Leadership. Although many events these days reach out to national TOs on a help-for-hire basis, I feel more comfortable tapping into my organic network of Michigan TOs — people who can help me build a local volunteer pipeline for the event, can reach out to nearby Smashers for help with setups, can make site visits to the venue with me, and so on. Because of this, I need a strong partnership with a game’s local community to make it possible for me to host them at a big event. The Michigan Melee local leadership is as strong as ever, and there are so many people to thank for that, I couldn’t possibly list all the names. On the other hand, the Michigan PM local leadership is not where it needs to be in order for me to work with them on a large-scale tournament that meets my standard of quality. My search for a local TOing partner with the game has come up empty, and recent attempts to support PM at my events have resulted in few setups being brought while nobody gets held accountable. There is no Juggleguy of the Michigan PM scene, and I need there to be one before I entrust half the resources of a national tourney towards a game that I’m personally not as passionate about as Melee. This isn’t particularly anyone’s fault, but part of my TOing philosophy is that if I can’t do it well, I won’t do it at all. If the hunger, maturity, and motivation to partner with me for a big event doesn’t exist within the Michigan PM community, then I can’t feel confident in my ability to throw an amazing event for the scene.

A word of advice to fans of PM, or fans of any game looking to make a splash. When a big tournament offers you an international platform to be showcased on — whether it’s EVO, Big House, your local FGC behemoth, whatever — take that opportunity as a community leader and work hard to maintain it, don’t be complacent while sitting on the sidelines. Look at what the Melee community did with EVO 2013 a couple years ago. Sure, EVO isn’t a “Smash-centric” tourney by any stretch of the imagination, but that doesn’t mean you sit back and watch as a community leader. It means you rally to get the scene noticed on social media. It means you hustle every day until the deadline to produce as many registrations for your game as possible. It means you use your sphere of influence to get people to bring setups so the tourney can happen as scheduled. It means you go out of your way to make sure there are enough volunteers to help the tourney run smoothly. It means you do everything in your power to show the organizers that you should be back next time.

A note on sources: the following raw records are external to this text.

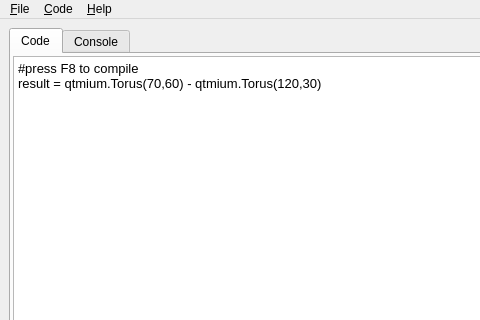
The window that src/ui/mainwindow.ui (hmeyer/qtmium) describes before a commit, drawn with Qt 5; both pictures show x 0 to 480 and y 0 to 320 of the 599 by 490 pixel window.
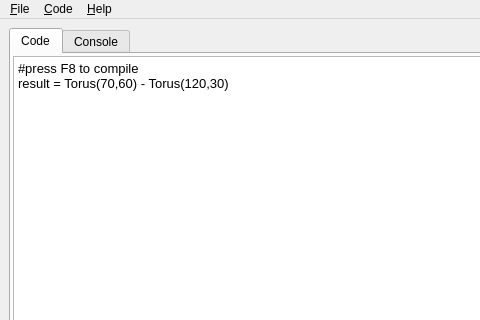
The same window after the commit.

Commit message: primitive and axis imported in eval main namespace

```diff
--- a/src/ui/mainwindow.ui
+++ b/src/ui/mainwindow.ui
@@ -43,7 +43,7 @@
 p, li { white-space: pre-wrap; }
 &lt;/style&gt;&lt;/head&gt;&lt;body style=&quot; font-family:'Droid Sans'; font-size:10pt; font-weight:400; font-style:normal;&quot;&gt;
 &lt;p style=&quot; margin-top:0px; margin-bottom:0px; margin-left:0px; margin-right:0px; -qt-block-indent:0; text-indent:0px;&quot;&gt;#press F8 to compile&lt;/p&gt;
-&lt;p style=&quot; margin-top:0px; margin-bottom:0px; margin-left:0px; margin-right:0px; -qt-block-indent:0; text-indent:0px;&quot;&gt;result = qtmium.Torus(70,60) - qtmium.Torus(120,30)&lt;/p&gt;&lt;/body&gt;&lt;/html&gt;</string>
+&lt;p style=&quot; margin-top:0px; margin-bottom:0px; margin-left:0px; margin-right:0px; -qt-block-indent:0; text-indent:0px;&quot;&gt;result = Torus(70,60) - Torus(120,30)&lt;/p&gt;&lt;/body&gt;&lt;/html&gt;</string>
            </property>
           </widget>
          </item>
```
The commit also changes 1 other file.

All things considered, I’m excited to welcome the Michigan Smash 4 scene to The Big House series for the first time. It has an existing foundation of local leadership in Michigan; I know which TOs to ask for help and I know they’ll be reliable. Its community has a hunger for the national spotlight; the local tourneys here have gotten bigger and bigger recently and those numbers have not been lost on me. And it makes a lot of sense logistically; the crossover entry with Melee is only about 20%, so more unique attendees come through per additional entrant which allows me to consolidate resources effectively. At the end of the day, I make these blog posts because I want to explain my thought process, not because I owe an explanation to anyone. I don’t plan on addressing the game lineup any further moving forward. The most important thing to understand is this decision gives me the necessary peace of mind such that resources can be better focused on providing the greatest possible tourney experience for attendees. You can trust The Big House to maintain its standard of excellence hosting Melee and Smash 4 under the same roof without diluting the quality of either event, and I look forward to the challenge of fulfilling this promise. Keep your eyes peeled for updates soon, and see you in October.

Robin Harn